An unspoken assumption of this three-way classification must be that such proportionality of classes makes for a stable society. Most importantly and logically, most attention must be paid to the lowest or poorest segment of the population.
Thus, the focus of policies since the days of the Najib Razak government has been to target the bottom 40% for policy impact.
This was famously accomplished via BR1M (1Malaysia People’s Aid) cash handouts. These disbursements began in 2012 with one-off cash payments of RM500 to households with less than RM3,000 monthly income.
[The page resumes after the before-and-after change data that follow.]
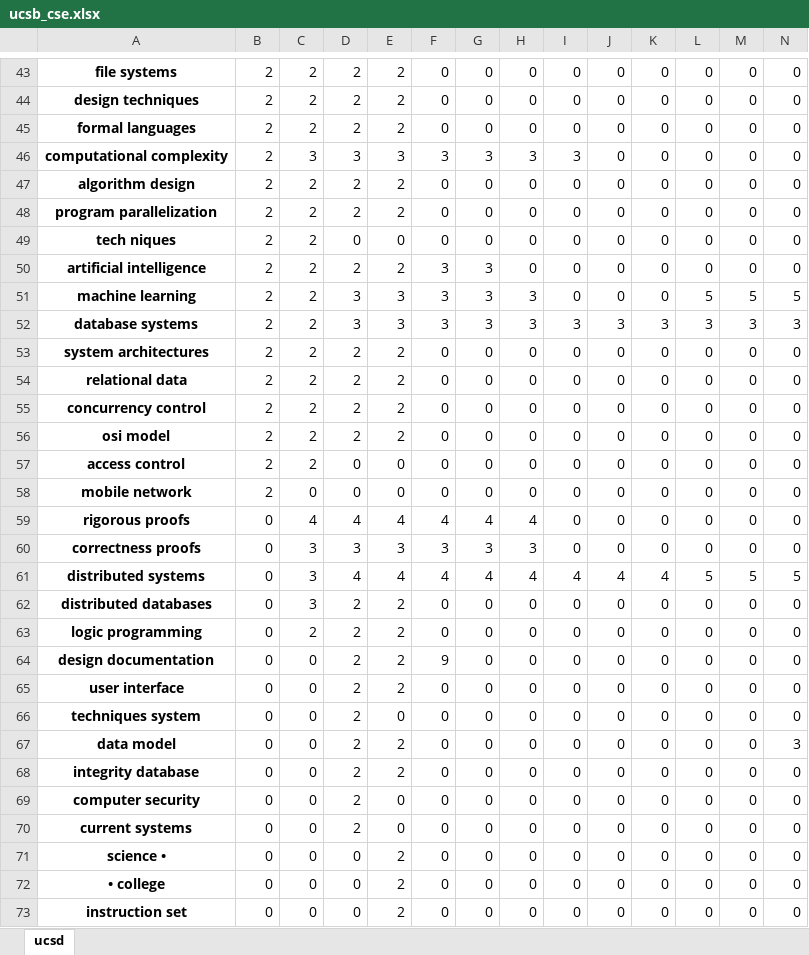
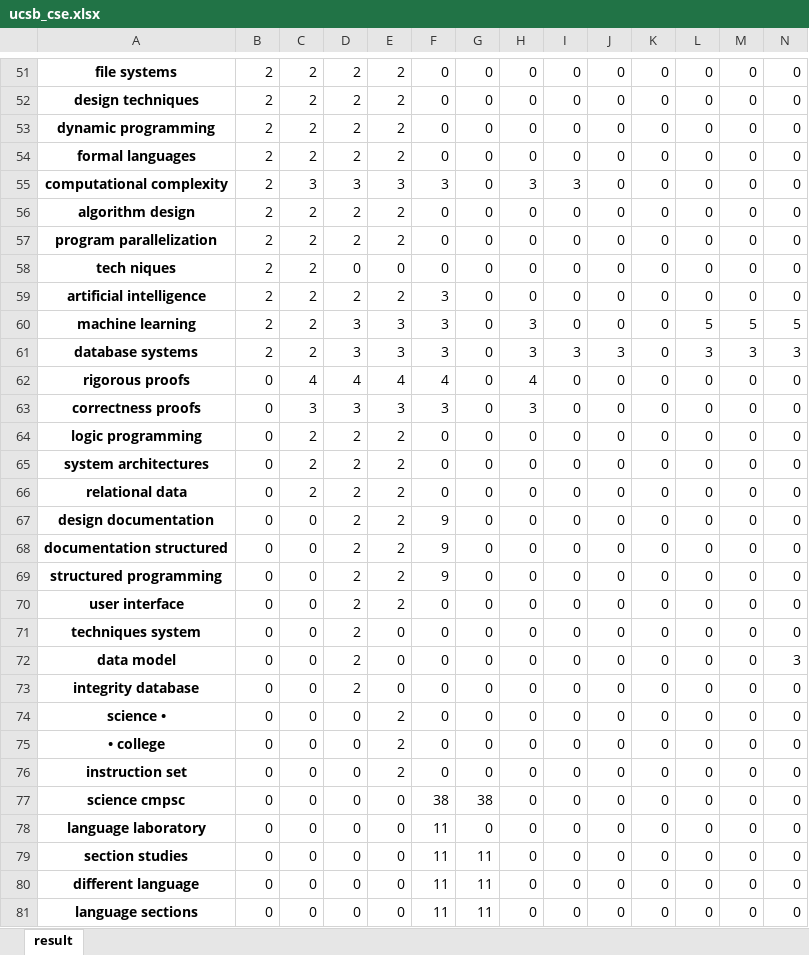
Before and after one commit to johnsonlumia/ECE143_Project, an Excel workbook: ucsb_cse.xlsx, sheet result, drawn as a sheet; only a part is shown, gaps mark what is left out; the shorter side is filled out with more unchanged rows; values as stored, in another font and other column widths than the file's, no borders; charts and pictures not drawn; removed rows and columns are numbered as before the commit, all else as after; the diff covers the shown part only; the diff names each change by its address in the sheet, - before the commit and + after, or states it on an @@ line.

```diff
--- a/ucsb_cse.xlsx (sheet result)
+++ b/ucsb_cse.xlsx (sheet result)
-sheet tab: ucsd
+sheet tab: result
+row 53: dynamic programming | 2 | 2 | 2 | 2 | 0 | 0 | 0 | 0 | 0 | 0 | 0 | 0 | 0
-G55: 3
+G55: 0
-G59:G61: 3
+G59:G61: 0
-K61: 3
+K61: 0
-row 53: system architectures | 2 | 2 | 2 | 2 | 0 | 0 | 0 | 0 | 0 | 0 | 0 | 0 | 0
-row 54: relational data | 2 | 2 | 2 | 2 | 0 | 0 | 0 | 0 | 0 | 0 | 0 | 0 | 0
-row 55: concurrency control | 2 | 2 | 2 | 2 | 0 | 0 | 0 | 0 | 0 | 0 | 0 | 0 | 0
-row 56: osi model | 2 | 2 | 2 | 2 | 0 | 0 | 0 | 0 | 0 | 0 | 0 | 0 | 0
-row 57: access control | 2 | 2 | 0 | 0 | 0 | 0 | 0 | 0 | 0 | 0 | 0 | 0 | 0
-row 58: mobile network | 2 | 0 | 0 | 0 | 0 | 0 | 0 | 0 | 0 | 0 | 0 | 0 | 0
-G62: 4
+G62: 0
-G63: 3
+G63: 0
-row 61: distributed systems | 0 | 3 | 4 | 4 | 4 | 4 | 4 | 4 | 4 | 4 | 5 | 5 | 5
-row 62: distributed databases | 0 | 3 | 2 | 2 | 0 | 0 | 0 | 0 | 0 | 0 | 0 | 0 | 0
+row 65: system architectures | 0 | 2 | 2 | 2 | 0 | 0 | 0 | 0 | 0 | 0 | 0 | 0 | 0
+row 66: relational data | 0 | 2 | 2 | 2 | 0 | 0 | 0 | 0 | 0 | 0 | 0 | 0 | 0
+row 68: documentation structured | 0 | 0 | 2 | 2 | 9 | 0 | 0 | 0 | 0 | 0 | 0 | 0 | 0
+row 69: structured programming | 0 | 0 | 2 | 2 | 9 | 0 | 0 | 0 | 0 | 0 | 0 | 0 | 0
-E72:E73: 2
+E72:E73: 0
-row 69: computer security | 0 | 0 | 2 | 0 | 0 | 0 | 0 | 0 | 0 | 0 | 0 | 0 | 0
-row 70: current systems | 0 | 0 | 2 | 0 | 0 | 0 | 0 | 0 | 0 | 0 | 0 | 0 | 0
```
Also changed, not shown: 16 added rows, 10 removed rows and 72 edited cells elsewhere in this sheet, charts or pictures, 12 other files.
Initially, RM2.6bn was doled out to around 4.2 million households, or roughly 80% of Malaysian households. Five years down, the government had spent a whopping RM26.2bn on BR1M.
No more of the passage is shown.